How many lines of the data include the string "changed"? State the number and nothing else.

═════ DATA FOR THIS EXERCISE ═════

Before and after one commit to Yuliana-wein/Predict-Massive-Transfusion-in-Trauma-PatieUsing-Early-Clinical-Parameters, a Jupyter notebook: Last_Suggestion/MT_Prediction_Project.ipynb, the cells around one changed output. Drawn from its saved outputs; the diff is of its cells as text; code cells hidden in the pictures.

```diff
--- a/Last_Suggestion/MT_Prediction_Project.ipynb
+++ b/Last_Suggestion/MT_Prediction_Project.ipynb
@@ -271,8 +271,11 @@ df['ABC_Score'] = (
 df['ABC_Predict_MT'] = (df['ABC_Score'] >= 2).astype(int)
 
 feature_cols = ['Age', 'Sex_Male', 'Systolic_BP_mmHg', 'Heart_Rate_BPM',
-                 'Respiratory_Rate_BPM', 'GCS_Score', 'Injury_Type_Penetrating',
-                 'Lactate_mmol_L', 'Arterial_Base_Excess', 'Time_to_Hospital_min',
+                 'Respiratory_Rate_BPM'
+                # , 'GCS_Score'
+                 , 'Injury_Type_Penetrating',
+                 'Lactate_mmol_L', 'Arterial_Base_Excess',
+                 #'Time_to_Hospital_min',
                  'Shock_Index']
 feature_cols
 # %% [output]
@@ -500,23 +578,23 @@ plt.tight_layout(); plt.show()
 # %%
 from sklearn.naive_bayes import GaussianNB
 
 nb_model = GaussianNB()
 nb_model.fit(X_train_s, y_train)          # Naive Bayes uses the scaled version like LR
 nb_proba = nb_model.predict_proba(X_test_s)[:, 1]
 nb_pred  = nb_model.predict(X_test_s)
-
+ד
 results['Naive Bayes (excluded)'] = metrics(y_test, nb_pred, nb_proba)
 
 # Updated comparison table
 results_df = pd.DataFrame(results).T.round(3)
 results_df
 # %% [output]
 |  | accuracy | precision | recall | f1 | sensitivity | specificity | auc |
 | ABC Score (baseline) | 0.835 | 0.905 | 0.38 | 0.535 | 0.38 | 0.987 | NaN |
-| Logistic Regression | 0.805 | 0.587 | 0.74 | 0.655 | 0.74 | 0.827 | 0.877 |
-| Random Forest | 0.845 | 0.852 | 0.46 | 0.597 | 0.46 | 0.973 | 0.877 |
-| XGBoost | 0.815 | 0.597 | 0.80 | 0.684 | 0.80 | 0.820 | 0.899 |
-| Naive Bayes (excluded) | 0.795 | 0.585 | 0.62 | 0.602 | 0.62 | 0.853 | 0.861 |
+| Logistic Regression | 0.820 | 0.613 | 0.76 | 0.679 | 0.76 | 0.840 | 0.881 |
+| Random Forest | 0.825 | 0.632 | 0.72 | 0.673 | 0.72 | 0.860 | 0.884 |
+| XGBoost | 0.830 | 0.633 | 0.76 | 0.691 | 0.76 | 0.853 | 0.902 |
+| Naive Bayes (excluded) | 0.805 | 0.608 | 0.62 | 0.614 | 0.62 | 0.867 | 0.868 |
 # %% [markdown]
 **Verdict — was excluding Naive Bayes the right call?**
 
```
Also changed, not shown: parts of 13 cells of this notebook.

═════

> **SOLUTION TO THIS TASK**: 2